Is Retin-A safe during and after pregnancy?
As with all medicinal products, there are some things to consider before deciding on its use.
Most importantly, despite pregnancy being one of the major causes of stretch marks, Retin-A or any other tretinoin-containing product should not be used while pregnant.
There is a potential for harm to the developing fetus. Likewise, these products should not be used while breastfeeding. Moisturizers will help to keep the skin supple until your baby has been weaned, at which point you may use Retin-A.
It’s often a good idea to check with a pharmacist first to be sure that the tretinoin will not adversely interact with any other skin ointments you may be using. You should also stay out of the sun or use a strong protective sunblock. Tretinoin works in part by exfoliating the skin, which exposes it to possible sun damage.
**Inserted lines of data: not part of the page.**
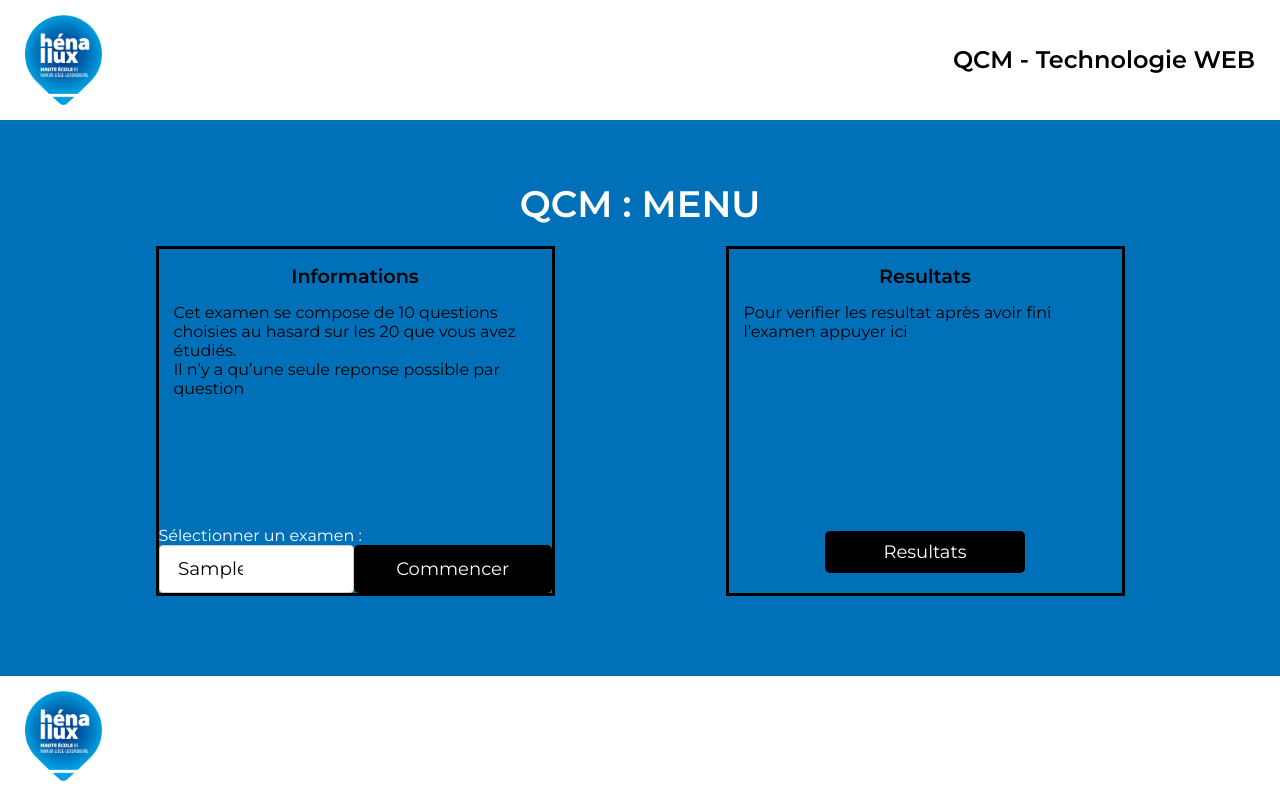
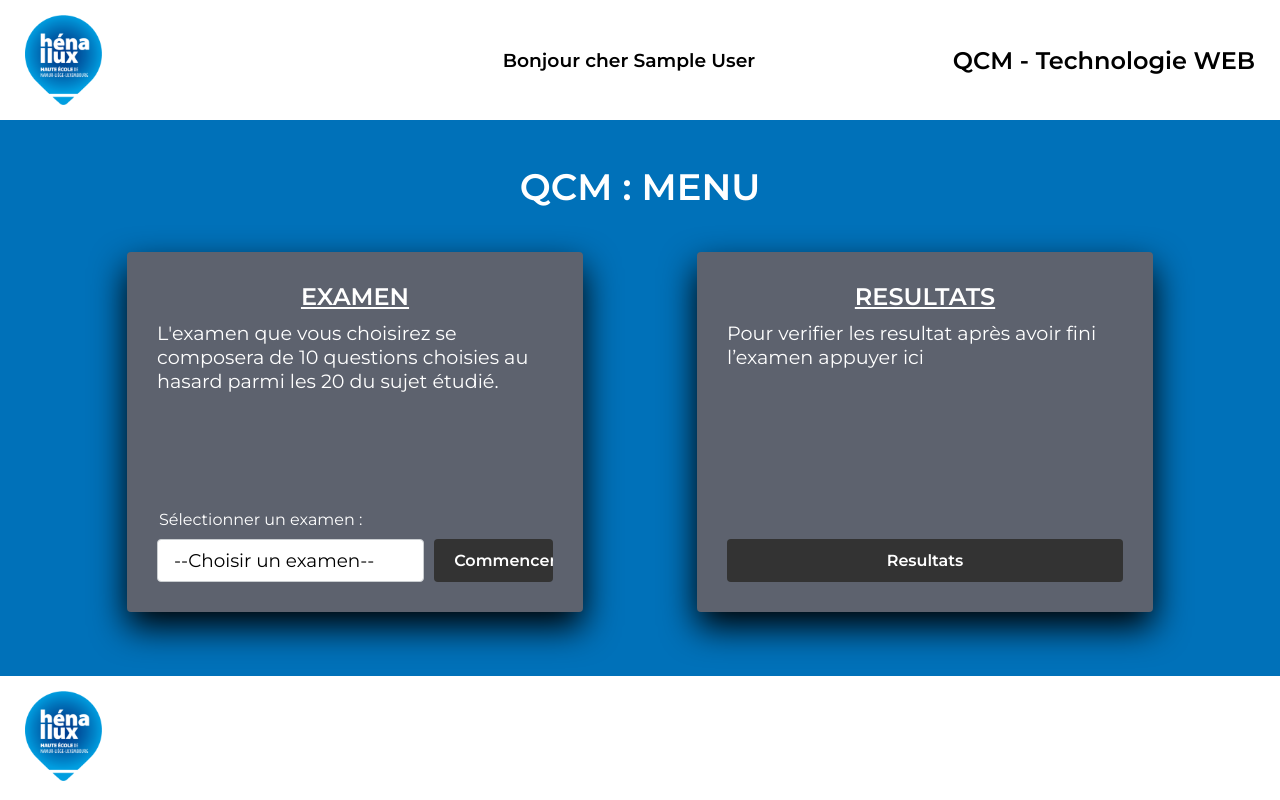
Before and after one commit to WH-Yoshi/QCM-front, a PHP site: page /menu.php in a window 1280 px wide. Run offline with PHP 8.4, Linux system fonts and the light colour scheme; the visitor is signed in with stand-in values (Sample User, id 1); tables that the repository leaves empty or names only in its code hold one stand-in row (values such as "Sample post").

Commit message:
Connexion page finished

```diff
--- a/menu.php
+++ b/menu.php
@@ -17,46 +17,52 @@ require('./scripts/db.php');
 <body>
     <header>
         <nav>
-            <img class="logo" src="images/logo.png" alt="Logo Henallux" >
-            <h2>QCM - Technologie WEB</h2>
+            <img class="logo" src="images/logo.png" alt="Logo Henallux">
+            <?php
+            if (isset($_SESSION['Prenom'])) {
+                echo "<h3>Bonjour cher " . $_SESSION['Prenom'] . "</h3>";
+            }
+            ?>
+            <h2 id="nameofpage">QCM - Technologie WEB</h2>
         </nav>
     </header>
     <main>
         <section id="menu">
             <h1>QCM : MENU</h1>
-            <section id="panels" class="section-panels">
+            <section id="panels">
                 <article class="choices">
                     <div>
-                        <h5>Informations</h5>
-                        <p>Cet examen se compose de 10 questions choisies au hasard sur les 20 que vous avez étudiés. <br>Il n’y a qu’une seule reponse possible par question</p>
+                        <h2>Examen</h2>
+                        <p> L'examen que vous choisirez se composera de 10 questions choisies au hasard parmi les 20 du sujet étudié.</p>
                     </div>
-                    <form action="./qcm.php" class="custom-select">
+                    <form method="get" action="./qcm.php" class="custom-select">
                         <label for="examen">Sélectionner un examen :</label>
-                        <article class="choicexam">
+                        <article>
                             <select name="examen" id="examen">
+                                <option value="0">--Choisir un examen--</option>
                                 <?php
                                 try {
-                                    $sql = "SELECT Titre FROM QCM"; // Ajustez la requête SQL selon votre structure de base de données.
+                                    $sql = "SELECT Titre,Valeur FROM QCM";
                                     $stmt = $db->query($sql);
 
                                     while ($row = $stmt->fetch(PDO::FETCH_ASSOC)) {
-                                        echo "<option value='" . $row['Titre'] . "'>" . $row['Titre'] . "</option>";
+                                        echo "<option value='" . $row['Valeur'] . "'>" . $row['Titre'] . "</option>";
                                     }
                                 } catch (PDOException $e) {
                                     echo "Erreur de connexion à la base de données : " . $e->getMessage();
                                 }
                                 ?>
                             </select>
-                            <input type="submit" value="Commencer" class="button">
+                            <input type="submit" value="Commencer" id="button">
                         </article>
                     </form>
                 </article>
                 <article class="choices">
                     <div>
-                        <h5>Resultats</h5>
+                        <h2>Resultats</h2>
                         <p>Pour verifier les resultat après avoir fini l’examen appuyer ici</p>
                     </div>
-                    <a href="./result.php" class="button">Resultats</a>
+                    <a href="./result.php" id="button">Resultats</a>
                 </article>
             </section>
         </section>
@@ -64,5 +70,9 @@ require('./scripts/db.php');
     <footer>
         <img class="logo" src="images/logo.png" alt="Logo Henallux" >
     </footer>
+    <script>
+        const width = document.getElementById('nameofpage').offsetWidth;
+        document.getElementsByClassName('logo')[0].style.marginRight = width - 77 + "px";
+    </script>
 </body>
 </html>
--- a/qcm.php
+++ b/qcm.php
@@ -9,7 +9,6 @@ if (!isset($_SESSION['Identifiant'])) {
 
 $sql = "SELECT * FROM QUESTION WHERE qcm_ID = 1 ORDER BY RAND() LIMIT 10";
 try {
-
     $stmt = $db->prepare($sql);
     $stmt->execute();
     $questions = $stmt->fetchAll(PDO::FETCH_ASSOC);
--- a/scripts/login.php
+++ b/scripts/login.php
@@ -18,7 +18,7 @@ if (empty($identifiant)) {
     exit();
 }
 
-$sql = "SELECT Motdepasse FROM UTILISATEUR WHERE Identifiant = :Identifiant";
+$sql = "SELECT Motdepasse,Prenom FROM UTILISATEUR WHERE Identifiant = :Identifiant";
 try {
     $stmt = $db->prepare($sql);
     $stmt->bindParam(':Identifiant', $identifiant);
@@ -30,6 +30,7 @@ try {
 
 if (password_verify($mdp, $resultats['Motdepasse'])) {
     $_SESSION['Identifiant'] = $identifiant;
+    $_SESSION['Prenom'] = $resultats['Prenom'];
     header('Location: ../menu.php');
 } else {
     $_SESSION['message'] = "Identifiant ou mot de passe invalide";
--- a/styles/style.css
+++ b/styles/style.css
@@ -12,6 +12,7 @@ body {
   background-color: #0071B9;
 }
 main {
+  height: 100%;
   width: 100vw;
   display: flex;
   flex-direction: column;
@@ -46,9 +47,11 @@ nav {
   align-items: center;
 }
 .logo {
+  height: 90px;
   width: 77px;
 }
 form{
+  width: 100%;
   display: flex;
   flex-direction: column;
   color: white;
@@ -56,7 +59,17 @@ form{
 label {
   font-weight: 400c ;
 }
-
+form input {
+  width: 100%;
+  background: #333;
+  padding: 12px 20px;
+  border: none;
+  outline: none;
+  border-radius: 4px;
+  font-weight: 500;
+  font-size: 1em;
+  color: white;
+}
 
 /* Connection */
 #section-connexion {
@@ -82,19 +95,7 @@ label {
   text-transform: uppercase;
 }
 #section-connexion form {
-  width: 100%;
   gap: 25px;
-}
-#section-connexion form input {
-  width: 100%;
-  background: #333;
-  padding: 12px 20px;
-  border: none;
-  outline: none;
-  border-radius: 4px;
-  font-weight: 500;
-  font-size: 1em;
-  color: white;
 }
 ::placeholder {
   color: #aaa;
@@ -106,7 +107,6 @@ label {
   font-size: 1.3em;
 }
 #button {
-  padding: 10px;
   color: white;
   font-weight: 600;
   cursor: pointer;
@@ -123,74 +123,87 @@ label {
   flex-direction: column;
   align-items: center;
   justify-content: space-evenly;
-  height: -webkit-fill-available;
+  height: 100%;
+  width: 100%;
 }
 #menu h1 {
   font-size: 2.3em;
   text-transform: uppercase;
   color: white;
 }
-.section-panels {
+#panels {
   display: flex;
   justify-content: space-around;
+  align-items: center;
+  height: 400px;
+  width: 100%;
 }
 .choices {
+  width: 40%;
+  height: 100%;
+  background-color: #5D626E;
   display: flex;
-  width: 35%;
-  height: 350px;
-  align-items: center;
-  border: solid;
   flex-direction: column;
   justify-content: space-between;
+  align-items: center;
+  padding: 30px;
+  border-radius: 4px;
+  box-shadow: 0 15px 35px rgba(0,0,0,9);
 }
-.choicexam{
-  display: flex;
-
-}
-.section-panels div {
+.choices div {
   display: flex;
   align-items: center;
   flex-direction: column;
 }
-.section-panels h5 {
-  margin-top: 15px;
-  font-weight: 600;
+.choices h2 {
+  text-transform: uppercase;
+  color: white;
+  text-decoration: underline;
+}
+.choices p {
+  color: white;
+  font-weight: 400;
   font-size: larger;
+  margin-top: 10px;
 }
-.section-panels p {
-  margin: 15px;
+.custom-select label {
+  margin-bottom: 10px;
+  margin-left: 2px;
 }
-.section-panels a{
-  margin-top: 30px;
-  margin-bottom: 20px;
+.custom-select article {
+  display: flex;
+  gap: 10px;
 }
-.section-panels .button {
-  text-align: center;
-  background-color: black;
-  text-decoration: none;
-  color: white;
-  border: none;
-  padding: 10px 20px;
-  border-radius: 5px;
-  width: 200px;
-  font-size: large;
-}
-.section-panels .button:hover {
-  background-color: grey;
-}
-.custom-select {
-  position: relative;
-}
-#examen {
+.custom-select select {
   appearance: none;
-  width: 50%;
+  width: 70%;
   font-size: 1.15rem;
-  padding: 0.675em 6em 0.675em 1em;
+  padding: 0.5rem 1rem;
   background-color: #fff;
   border: 1px solid #caced1;
   border-radius: 0.25rem;
   color: #000;
   cursor: pointer;
+}
+.custom-select select:focus {
+  outline: none;
+  border-color: #0071b9;
+  box-shadow: 0 0 0 0.2rem rgba(0, 113, 185, 0.25);
+}
+.custom-select input {
+  width: 30%;
+}
+.choices a {
+  width: 100%;
+  background: #333;
+  padding: 12px 20px;
+  border: none;
+  outline: none;
+  border-radius: 4px;
+  font-weight: 500;
+  font-size: 1em;
+  color: white;
+  text-align: center;
 }
 
 /* QCM */
```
If stretch marks (particularly recent ones) are bothering you and you want to give your skin a bit of a helping hand, tretinoin has a long history of safety and efficacy.
Used properly and carefully, it can help improve the look of stretch marks.
» If you are unsure at what strength or for how long you should use tretinoin, ask a cosmetic doctor for advice and schedule an appointment using Zwivel’s free online consultation tool.
- Kang S, Kim KJ, Griffiths CEM, et al. (1996). Topical Tretinoin (Retinoic Acid) Improves Early Stretch Marks. Arch Dermatol, 132(5),519–526. doi:10.1001/archderm.1996.03890290053007 ncbi.nlm.nih.gov/pubmed/8624148
- Stretch marks. (2016, January 07). mayoclinic.org/diseases-conditions/stretch-marks/diagnosis-treatment/drc-20351144
- Karia, U. K., Padhiar, B. B., & Shah, B. J. (2016). Evaluation of Various Therapeutic Measures in Striae Rubra. Journal of Cutaneous and Aesthetic Surgery, 9(2), 101–105. http://doi.org/10.4103/0974-2077.184056 ncbi.nlm.nih.gov/pmc/articles/PMC4924406
- Farahnik, B., Park, K., Kroumpouzos, G., & Murase, J. (2017). Striae gravidarum: Risk factors, prevention, and management. International Journal of Women’s Dermatology, 3(2), 77–85. http://doi.org/10.1016/j.ijwd.2016.11.001 ncbi.nlm.nih.gov/pmc/articles/PMC5440454
- Elsaie, M. L., Baumann, L. S., & Elsaaiee, L. T. (2009). Striae Distensae (Stretch Marks) and Different Modalities of Therapy. Dermatologic Surgery, 35(4), 563-573. doi:10.1111/j.1524-4725.2009.01094.x onlinelibrary.wiley.com/doi/full/10.1111/j.1524-4725.2009.01094.x